In most cases, backing up Exchange Server is a very straightforward process. Generally speaking, the backup administrator simply creates a backup job specifying the resources (i.e., Exchange) that are to be backed up, as well as the backup media to which the backup will be written. Even so, there is an entire laundry list of best practices that should be observed for Exchange Server backups.

First and foremost, make sure the backup application you are using supports backing up your particular version of Exchange Server. Because of the way that Exchange Server’s mailbox databases work, a simple file level backup will not work unless the databases are dismounted. To properly back up Exchange Server, the backup application must support the Volume Shadow Copy Services (VSS) and must also be Exchange Server-aware. Some backup applications require an Exchange Server plug-in before they can be used to back up Exchange.

Exchange Server Best Practice

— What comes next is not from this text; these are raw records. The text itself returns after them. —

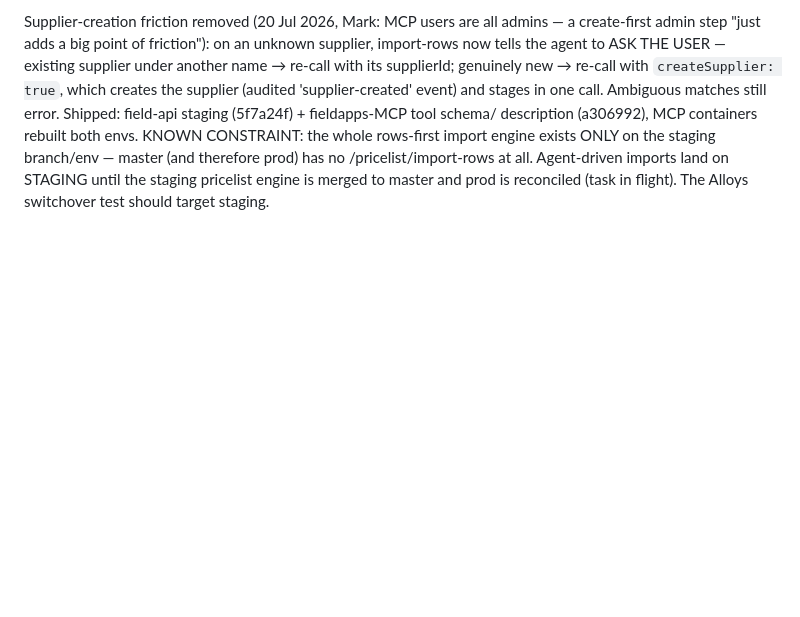
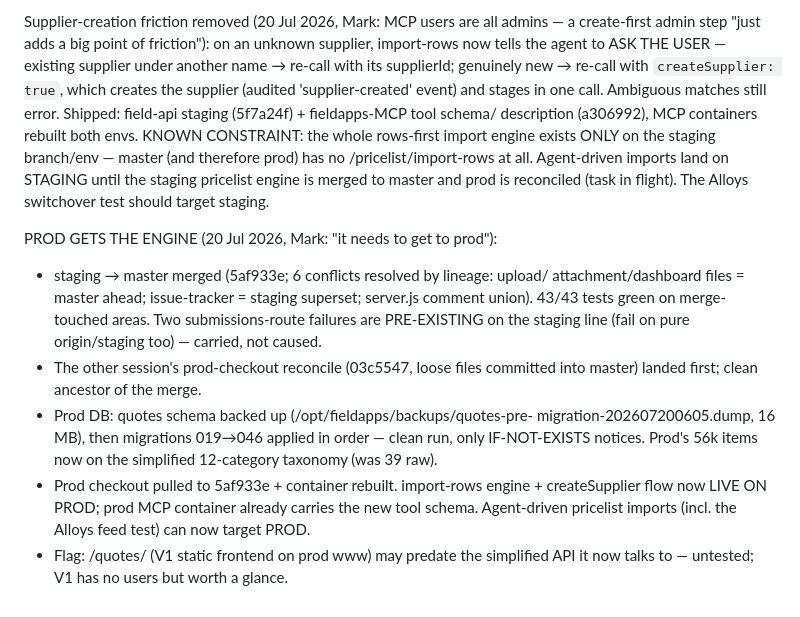
Before and after one commit to SKS-MStow/sks-pricing-db, a Markdown page: PLAN.md, the part around the change. Rendered like a GitHub page; blank space fills up the shorter version.

Commit message:
Record staging→master merge + prod migration run + prod engine deploy
Co-Authored-By: Claude Fable 5 <noreply@anthropic.com>

```diff
--- a/PLAN.md
+++ b/PLAN.md
@@ -348,3 +348,22 @@ staging branch/env — master (and therefore prod) has no /pricelist/import-rows
 at all. Agent-driven imports land on STAGING until the staging pricelist
 engine is merged to master and prod is reconciled (task in flight). The
 Alloys switchover test should target staging.
+
+PROD GETS THE ENGINE (20 Jul 2026, Mark: "it needs to get to prod"):
+- staging → master merged (5af933e; 6 conflicts resolved by lineage: upload/
+  attachment/dashboard files = master ahead; issue-tracker = staging superset;
+  server.js comment union). 43/43 tests green on merge-touched areas. Two
+  submissions-route failures are PRE-EXISTING on the staging line (fail on
+  pure origin/staging too) — carried, not caused.
+- The other session's prod-checkout reconcile (03c5547, loose files committed
+  into master) landed first; clean ancestor of the merge.
+- Prod DB: quotes schema backed up (/opt/fieldapps/backups/quotes-pre-
+  migration-202607200605.dump, 16 MB), then migrations 019→046 applied in
+  order — clean run, only IF-NOT-EXISTS notices. Prod's 56k items now on the
+  simplified 12-category taxonomy (was 39 raw).
+- Prod checkout pulled to 5af933e + container rebuilt. import-rows engine +
+  createSupplier flow now LIVE ON PROD; prod MCP container already carries the
+  new tool schema. Agent-driven pricelist imports (incl. the Alloys feed test)
+  can now target PROD.
+- Flag: /quotes/ (V1 static frontend on prod www) may predate the simplified
+  API it now talks to — untested; V1 has no users but worth a glance.
```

emaildatabase.jpgAnother backup best practice for Exchange Server is to try to keep your mailbox databases at a small-to- moderate size. From a backup and recovery standpoint, it is better to have several small mailbox databases than one large one, because of the amount of time involved in restoring a large mailbox database. Never mind the fact that distributing mailboxes across multiple databases helps to limit the impact of a database-level failure.

Depending on the backup application you are using, performing an Exchange Server restoration often requires the use of a recovery database. A recovery database can be as large as the database that is being recovered. You must therefore ensure you leave adequate disk space to accommodate the recovery database, plus a little extra to account for any overhead involved in the recovery process.

Another important thing to know about Exchange Server backups, is that the backup process does more than just copying data to the backup media. The backup processes transaction logs and updates checkpoint files. Because of this, it is important to avoid using more than one backup application to back up Exchange Server. Otherwise, you could end up causing problems with the log-file replay process.

Verifying Your Backup

verfiy backup.jpgAlthough most backup applications do include a function that will allow you to verify that Exchange Server has been backed up successfully, it is also possible to use the Exchange Management Shell to see when Exchange was last backed up. The command for doing so is:

Get-MailboxDatabase -Server <your server name> -Status | FL Name, SnapshotLastFullBackup, LastFullBackup

One last thing to consider with regard to backing up Exchange Server is that many organizations leverage Exchange Database Availability Groups in order to ensure high availability for Exchange mailboxes. When database availability groups are in use, there is usually more than one copy of each mailbox database. You can back up any of the mailbox database copies, but it is best to back up the passive copy whenever possible, so as to avoid placing an additional I/O load on the primary database copy. It is important to be aware that some backup applications have their own unique nuances related to backing up Database Availability Groups, so make sure you are aware of any limitations inherent in the backup software you are using.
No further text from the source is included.